• _Data extracted from a collection_:
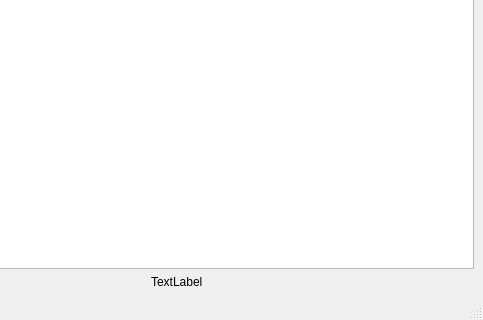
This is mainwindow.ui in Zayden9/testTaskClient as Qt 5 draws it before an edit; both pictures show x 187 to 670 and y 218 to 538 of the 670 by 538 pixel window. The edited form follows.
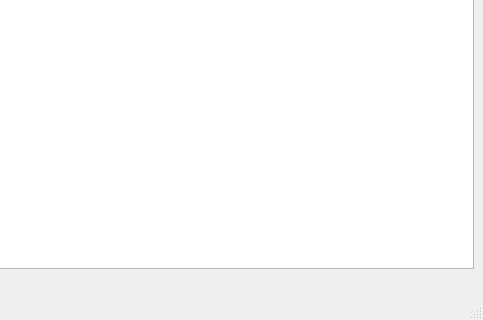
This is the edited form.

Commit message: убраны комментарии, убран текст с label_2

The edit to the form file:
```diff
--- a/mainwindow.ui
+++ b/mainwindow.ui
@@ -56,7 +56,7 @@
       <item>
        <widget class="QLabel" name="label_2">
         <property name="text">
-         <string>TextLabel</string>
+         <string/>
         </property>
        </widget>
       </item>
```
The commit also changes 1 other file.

* * *

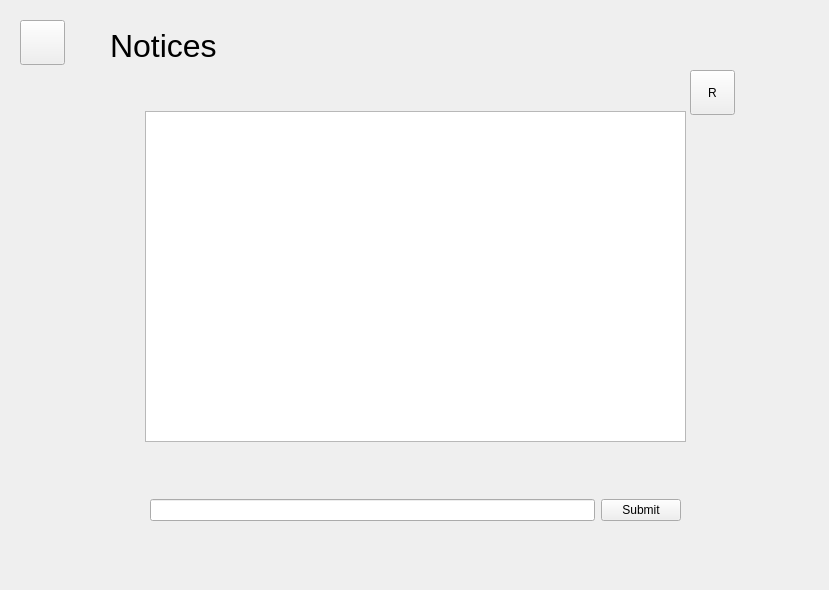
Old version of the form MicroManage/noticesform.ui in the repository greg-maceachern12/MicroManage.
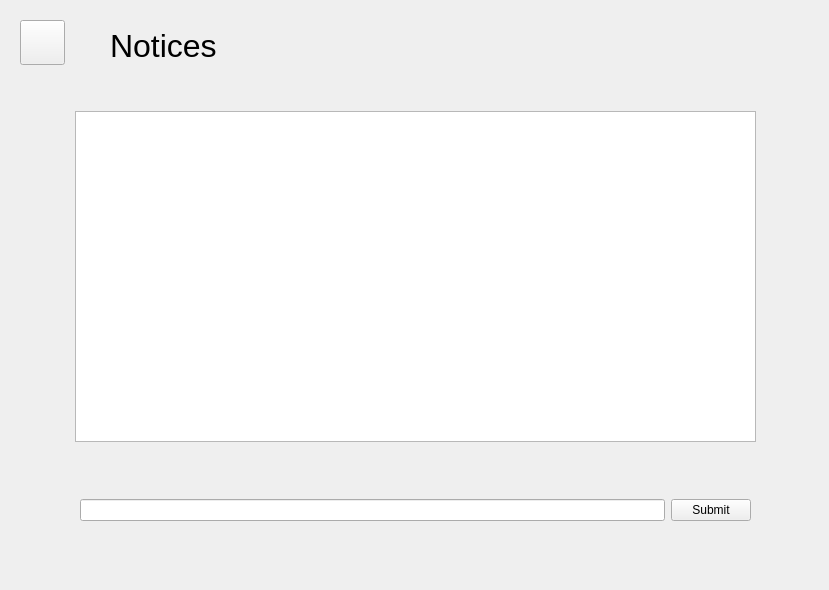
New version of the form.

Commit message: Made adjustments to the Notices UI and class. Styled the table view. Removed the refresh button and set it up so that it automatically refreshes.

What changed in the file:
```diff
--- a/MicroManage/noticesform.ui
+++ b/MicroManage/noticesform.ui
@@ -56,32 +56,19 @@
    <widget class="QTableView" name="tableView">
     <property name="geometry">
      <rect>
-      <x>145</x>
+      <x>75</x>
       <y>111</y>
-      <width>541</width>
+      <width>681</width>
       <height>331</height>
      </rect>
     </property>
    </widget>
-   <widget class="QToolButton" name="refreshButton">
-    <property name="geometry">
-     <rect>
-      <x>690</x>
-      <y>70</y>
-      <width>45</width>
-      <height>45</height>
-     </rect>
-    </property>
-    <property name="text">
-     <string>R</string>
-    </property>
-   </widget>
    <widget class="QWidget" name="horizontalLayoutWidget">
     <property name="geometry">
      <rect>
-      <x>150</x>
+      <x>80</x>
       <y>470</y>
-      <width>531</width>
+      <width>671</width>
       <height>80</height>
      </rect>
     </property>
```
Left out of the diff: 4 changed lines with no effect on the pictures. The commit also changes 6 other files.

• _EXERCISE DIRECTIONS_: Exact copy, no pictures. Write out the lines in the entries above, starting with the line with "This is mainwindow.ui" and going on through the line with "The commit also changes 1 other file.", keeping both.

• _EXERCISE RESULT_:
This is mainwindow.ui in Zayden9/testTaskClient as Qt 5 draws it before an edit; both pictures show x 187 to 670 and y 218 to 538 of the 670 by 538 pixel window. The edited form follows.
This is the edited form.

Commit message: убраны комментарии, убран текст с label_2

The edit to the form file:
```diff
--- a/mainwindow.ui
+++ b/mainwindow.ui
@@ -56,7 +56,7 @@
       <item>
        <widget class="QLabel" name="label_2">
         <property name="text">
-         <string>TextLabel</string>
+         <string/>
         </property>
        </widget>
       </item>
```
The commit also changes 1 other file.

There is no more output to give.